10 Collins, Randall, “The Mega-Historians,” Sociological Theory, 8 (Spring 1985), 114–22CrossRefGoogle Scholar.

11 Parkin, Frank, Marxism and Class Theory: A Bourgeois Critique (New York: Columbia University Press, 1979), 25Google Scholar.

12 Wiley, Norbert, “The Current Interregnum in American Sociology,” Social Research, 52 (Spring 1985), 179207Google Scholar.

13 Wrong, Dennis H., “The End of the ‘Waiting for Newton’ Syndrome,” Contemporary Sociology, 7 (11 1978), 734–7CrossRefGoogle Scholar.

14 Jacoby, Russell, The Last Intellectuals: American Culture in the Age of Academe (New York: Basic Books, 1987)Google Scholar. Jacoby uses the term “public intellectuals” to describe the breed whose disappearance he deplores and the phrase has achieved wide currency. It is, I believe, a misnomer, for most of Jacoby's exemplars saw themselves as writing for each other, rather than for a general public, just as much as the academic specialists who have in Jacoby's view supplanted them. That they wrote better and may have thought more clearly is another matter.

15 Bell, Daniel, The Winding Passage (Cambridge, MA: ABT Books, 1980), 325Google Scholar.

16 Sociology's Long Decade in the Wilderness,” The New York Times, p. E6Google Scholar; Sociology is Branching Out, But Will the Field Be Splintered?,” The New York Times 08 30, 1988, p. A14.Google Scholar

17 Wrong, Dennis H., “The Influence of Sociological Ideas on American Culture,” in Gans, Herbert J., editor, Sociology in America, (Newbury, CA.: Sage Publications, 1990), 1930Google Scholar.

18 Cockerham, William C., “Medical Sociology,” in Smelser, , ed.,Handbook of Sociology, 575Google Scholar. Cockerham reports that more sociologists work in medical sociology than in any other subfield in both Western Europe and the United States.

19 So I am assured by my New York University colleague, David Greenberg.

20 Turner, , “The Past, Present, and Future of Theory in American Sociology,” 388Google Scholar.
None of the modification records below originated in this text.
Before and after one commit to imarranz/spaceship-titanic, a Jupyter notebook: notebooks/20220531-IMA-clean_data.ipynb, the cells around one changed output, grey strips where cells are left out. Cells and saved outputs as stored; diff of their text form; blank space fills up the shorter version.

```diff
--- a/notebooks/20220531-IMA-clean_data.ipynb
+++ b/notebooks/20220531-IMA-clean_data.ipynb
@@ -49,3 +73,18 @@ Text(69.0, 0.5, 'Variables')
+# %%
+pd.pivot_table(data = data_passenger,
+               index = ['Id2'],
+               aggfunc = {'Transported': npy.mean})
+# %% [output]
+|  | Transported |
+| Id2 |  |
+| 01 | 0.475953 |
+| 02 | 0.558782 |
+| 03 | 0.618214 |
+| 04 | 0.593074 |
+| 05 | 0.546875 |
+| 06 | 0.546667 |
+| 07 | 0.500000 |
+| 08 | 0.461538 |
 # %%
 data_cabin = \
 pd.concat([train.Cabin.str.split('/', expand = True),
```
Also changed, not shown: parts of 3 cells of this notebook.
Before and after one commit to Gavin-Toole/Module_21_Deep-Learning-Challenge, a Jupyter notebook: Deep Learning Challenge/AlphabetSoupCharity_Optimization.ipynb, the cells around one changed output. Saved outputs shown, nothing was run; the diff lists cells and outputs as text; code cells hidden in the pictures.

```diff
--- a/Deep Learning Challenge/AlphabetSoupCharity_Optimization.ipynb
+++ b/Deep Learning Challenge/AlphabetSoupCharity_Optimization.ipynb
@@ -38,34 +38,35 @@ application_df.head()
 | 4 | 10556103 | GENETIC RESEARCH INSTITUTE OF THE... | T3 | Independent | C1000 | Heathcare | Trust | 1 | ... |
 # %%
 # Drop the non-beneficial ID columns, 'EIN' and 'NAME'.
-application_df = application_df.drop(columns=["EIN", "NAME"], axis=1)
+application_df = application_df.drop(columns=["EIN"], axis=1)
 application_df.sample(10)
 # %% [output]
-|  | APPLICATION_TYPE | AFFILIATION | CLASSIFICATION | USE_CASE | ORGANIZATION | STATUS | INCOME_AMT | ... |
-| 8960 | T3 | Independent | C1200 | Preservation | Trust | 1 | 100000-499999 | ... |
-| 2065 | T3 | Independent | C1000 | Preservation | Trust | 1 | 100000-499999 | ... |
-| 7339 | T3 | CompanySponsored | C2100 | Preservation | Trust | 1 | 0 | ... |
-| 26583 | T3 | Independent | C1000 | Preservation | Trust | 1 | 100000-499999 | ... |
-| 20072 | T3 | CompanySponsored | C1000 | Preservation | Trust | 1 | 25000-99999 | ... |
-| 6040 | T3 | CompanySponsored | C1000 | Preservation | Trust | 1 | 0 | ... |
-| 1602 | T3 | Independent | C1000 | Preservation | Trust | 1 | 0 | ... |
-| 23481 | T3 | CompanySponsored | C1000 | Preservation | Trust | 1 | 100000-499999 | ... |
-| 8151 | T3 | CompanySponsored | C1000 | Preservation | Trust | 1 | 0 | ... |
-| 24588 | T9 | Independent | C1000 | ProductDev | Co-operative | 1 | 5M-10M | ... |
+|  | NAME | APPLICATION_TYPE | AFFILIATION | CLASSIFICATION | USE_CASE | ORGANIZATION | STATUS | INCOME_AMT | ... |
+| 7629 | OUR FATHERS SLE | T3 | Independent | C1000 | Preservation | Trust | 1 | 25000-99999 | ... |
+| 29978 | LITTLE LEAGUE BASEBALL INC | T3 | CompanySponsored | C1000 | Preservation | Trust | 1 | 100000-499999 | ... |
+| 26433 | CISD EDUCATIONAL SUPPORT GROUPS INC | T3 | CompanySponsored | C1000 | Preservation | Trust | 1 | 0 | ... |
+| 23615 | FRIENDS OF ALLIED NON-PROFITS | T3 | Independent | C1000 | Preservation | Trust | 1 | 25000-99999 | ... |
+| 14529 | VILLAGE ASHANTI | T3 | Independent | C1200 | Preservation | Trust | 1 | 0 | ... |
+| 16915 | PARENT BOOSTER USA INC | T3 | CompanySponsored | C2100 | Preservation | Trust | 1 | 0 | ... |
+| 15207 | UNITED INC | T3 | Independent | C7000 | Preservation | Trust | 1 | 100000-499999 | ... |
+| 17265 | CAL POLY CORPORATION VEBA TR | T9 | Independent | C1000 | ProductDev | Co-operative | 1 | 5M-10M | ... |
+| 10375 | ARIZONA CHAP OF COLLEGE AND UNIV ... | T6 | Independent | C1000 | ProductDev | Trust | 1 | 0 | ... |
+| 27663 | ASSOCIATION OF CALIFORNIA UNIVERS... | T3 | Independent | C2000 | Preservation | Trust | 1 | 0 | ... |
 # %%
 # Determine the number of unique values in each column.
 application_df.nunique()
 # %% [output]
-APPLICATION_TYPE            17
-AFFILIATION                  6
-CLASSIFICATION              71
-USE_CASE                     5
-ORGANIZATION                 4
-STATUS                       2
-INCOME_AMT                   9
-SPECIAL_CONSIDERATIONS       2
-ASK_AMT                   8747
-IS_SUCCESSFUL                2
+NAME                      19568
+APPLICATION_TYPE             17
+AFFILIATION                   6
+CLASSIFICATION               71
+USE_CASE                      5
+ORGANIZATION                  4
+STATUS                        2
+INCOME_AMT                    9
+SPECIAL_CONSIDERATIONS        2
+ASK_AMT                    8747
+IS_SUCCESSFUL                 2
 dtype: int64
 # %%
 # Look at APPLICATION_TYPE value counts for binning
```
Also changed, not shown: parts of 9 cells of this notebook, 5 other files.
21 Smelser, , “Introduction,” in Smelser, , ed., Handbook of Sociology, 10Google Scholar.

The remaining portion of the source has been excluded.